* _Assigned task_
Find the word "primary" in the listing, and copy out each line where it turns up.

◆ ◆ ◆ ◆

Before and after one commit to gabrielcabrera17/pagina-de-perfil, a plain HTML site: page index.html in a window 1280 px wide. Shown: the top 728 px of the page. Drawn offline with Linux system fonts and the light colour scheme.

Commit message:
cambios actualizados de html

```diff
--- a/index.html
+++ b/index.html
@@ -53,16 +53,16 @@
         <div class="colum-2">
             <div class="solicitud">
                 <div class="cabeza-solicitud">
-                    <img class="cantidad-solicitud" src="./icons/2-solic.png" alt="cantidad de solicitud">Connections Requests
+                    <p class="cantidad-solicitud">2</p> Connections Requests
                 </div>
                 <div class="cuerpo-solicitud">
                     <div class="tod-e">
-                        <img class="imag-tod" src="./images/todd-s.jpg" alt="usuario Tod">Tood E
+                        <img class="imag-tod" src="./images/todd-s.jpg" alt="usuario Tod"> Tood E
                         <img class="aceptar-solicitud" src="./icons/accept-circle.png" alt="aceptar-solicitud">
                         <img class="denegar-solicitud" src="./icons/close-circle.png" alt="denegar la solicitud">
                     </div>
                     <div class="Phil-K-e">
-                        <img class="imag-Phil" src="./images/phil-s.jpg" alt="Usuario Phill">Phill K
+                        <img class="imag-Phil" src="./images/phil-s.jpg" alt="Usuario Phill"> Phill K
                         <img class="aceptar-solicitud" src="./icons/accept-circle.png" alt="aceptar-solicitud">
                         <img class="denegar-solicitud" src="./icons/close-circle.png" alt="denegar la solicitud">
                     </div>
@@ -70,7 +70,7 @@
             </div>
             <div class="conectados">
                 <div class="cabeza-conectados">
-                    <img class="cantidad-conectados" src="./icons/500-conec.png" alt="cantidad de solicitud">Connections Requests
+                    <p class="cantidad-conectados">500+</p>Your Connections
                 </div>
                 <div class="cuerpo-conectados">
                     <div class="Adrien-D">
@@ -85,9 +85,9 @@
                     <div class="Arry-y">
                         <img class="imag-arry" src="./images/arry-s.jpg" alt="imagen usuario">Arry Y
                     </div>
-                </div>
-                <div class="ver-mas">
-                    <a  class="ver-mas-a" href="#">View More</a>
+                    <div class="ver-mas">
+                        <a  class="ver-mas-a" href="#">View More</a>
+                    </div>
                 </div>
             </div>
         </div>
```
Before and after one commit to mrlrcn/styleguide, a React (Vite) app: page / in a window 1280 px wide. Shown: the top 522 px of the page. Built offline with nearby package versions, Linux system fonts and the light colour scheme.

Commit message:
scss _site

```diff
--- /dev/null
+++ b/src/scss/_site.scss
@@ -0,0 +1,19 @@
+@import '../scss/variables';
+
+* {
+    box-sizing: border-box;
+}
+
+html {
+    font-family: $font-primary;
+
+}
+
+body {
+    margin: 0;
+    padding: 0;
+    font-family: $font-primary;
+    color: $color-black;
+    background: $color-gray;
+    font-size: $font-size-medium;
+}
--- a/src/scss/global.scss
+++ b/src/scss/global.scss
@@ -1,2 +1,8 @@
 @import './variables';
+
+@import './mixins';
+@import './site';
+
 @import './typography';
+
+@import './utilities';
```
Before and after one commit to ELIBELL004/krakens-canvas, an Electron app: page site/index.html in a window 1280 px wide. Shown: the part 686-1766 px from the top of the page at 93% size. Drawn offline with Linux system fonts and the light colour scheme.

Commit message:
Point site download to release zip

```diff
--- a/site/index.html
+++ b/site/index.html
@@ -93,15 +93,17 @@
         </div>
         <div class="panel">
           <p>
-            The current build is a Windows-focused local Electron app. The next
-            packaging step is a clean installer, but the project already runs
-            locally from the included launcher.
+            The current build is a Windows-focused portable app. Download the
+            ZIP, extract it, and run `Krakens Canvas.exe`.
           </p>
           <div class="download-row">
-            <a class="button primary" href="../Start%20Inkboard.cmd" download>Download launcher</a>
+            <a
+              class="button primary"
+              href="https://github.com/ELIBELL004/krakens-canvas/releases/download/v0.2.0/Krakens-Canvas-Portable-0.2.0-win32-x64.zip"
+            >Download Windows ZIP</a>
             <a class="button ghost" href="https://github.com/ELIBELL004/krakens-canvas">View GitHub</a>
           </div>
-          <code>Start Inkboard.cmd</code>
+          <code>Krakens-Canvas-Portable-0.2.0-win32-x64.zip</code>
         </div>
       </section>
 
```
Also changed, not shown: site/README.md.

◆ ◆ ◆ ◆

* _Reply_
+    font-family: $font-primary;
+    font-family: $font-primary;
-            <a class="button primary" href="../Start%20Inkboard.cmd" download>Download launcher</a>
+              class="button primary"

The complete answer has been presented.